What is needed is every line of the material that contains "output".

· · · · ·

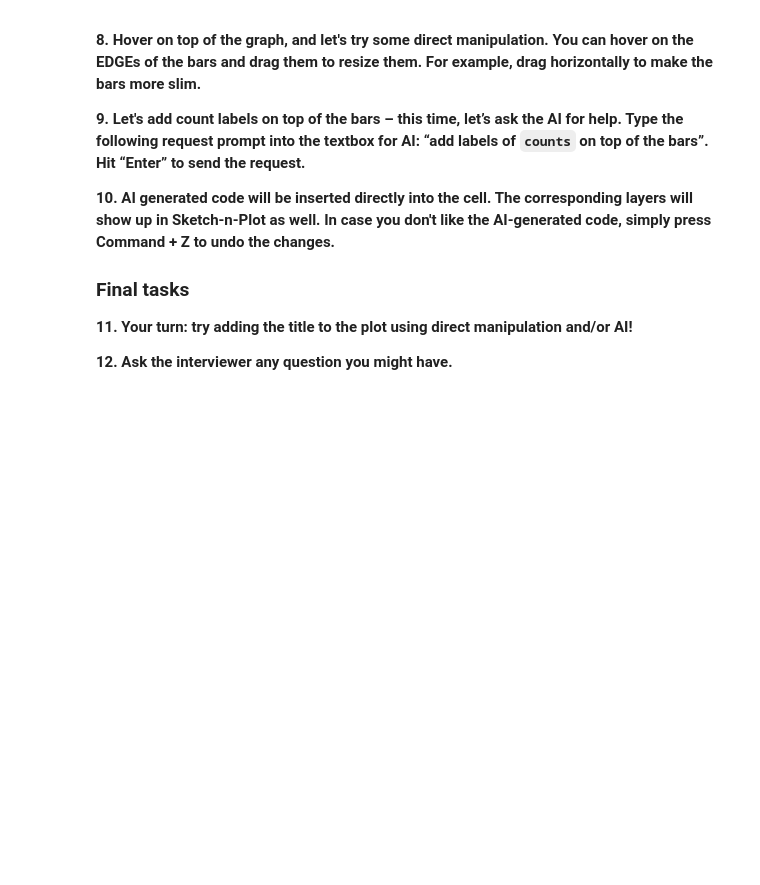
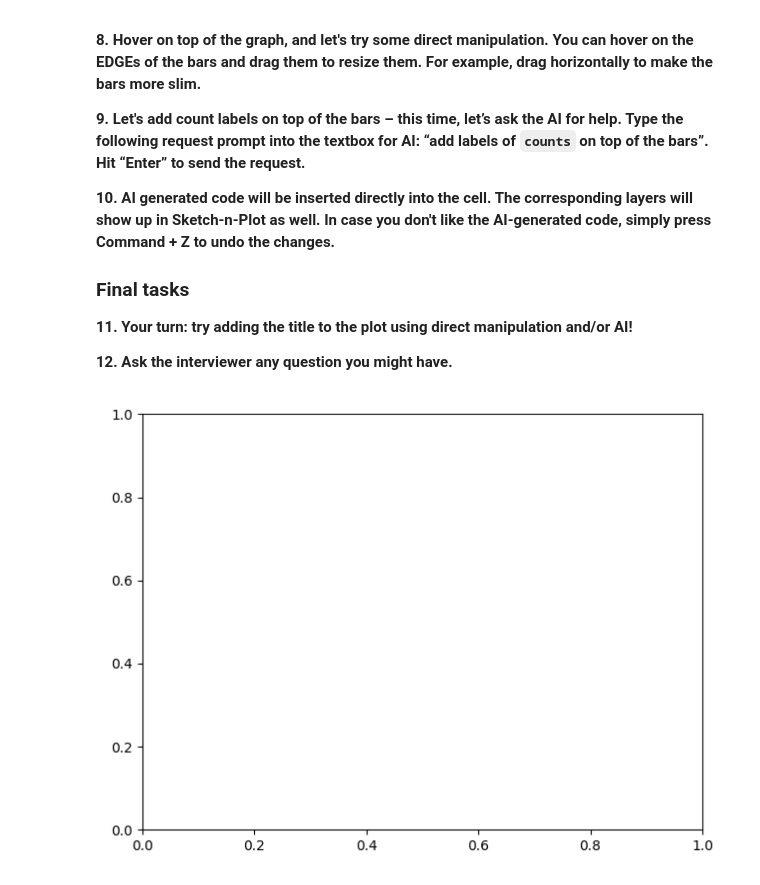
Before and after one commit to brianhempel/plottery, a Jupyter notebook: study-starter-COPY-ME/Tutorial-starter.ipynb, the cells around one changed output. Saved outputs shown, nothing was run; the diff lists cells and outputs as text; code cells hidden in the pictures; blank space fills up the shorter version.

Commit message:
updated sutdy starter and sol notebooks

```diff
--- a/study-starter-COPY-ME/Tutorial-starter.ipynb
+++ b/study-starter-COPY-ME/Tutorial-starter.ipynb
@@ -53,9 +53,9 @@ colors = ['red', 'blue', 'purple', 'orange']
 # %%
 fig = plt.figure(layout='tight')
 ax = fig.add_subplot(1, 1, 1)
 
 
-
 # DO NOT CHANGE THE CODE BELOW
-snp = SNP(fig, locals(), cell_lineno, provenance_is_off_by_n_lines, notebook_code_through_cell)
-snp
+plt.show()
+# %% [output]
+[figure, added]
```
Also changed, not shown: parts of 1 cell of this notebook, 3 other files.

· · · · ·

EXERCISE RESPONSE.
Before and after one commit to brianhempel/plottery, a Jupyter notebook: study-starter-COPY-ME/Tutorial-starter.ipynb, the cells around one changed output. Saved outputs shown, nothing was run; the diff lists cells and outputs as text; code cells hidden in the pictures; blank space fills up the shorter version.
+# %% [output]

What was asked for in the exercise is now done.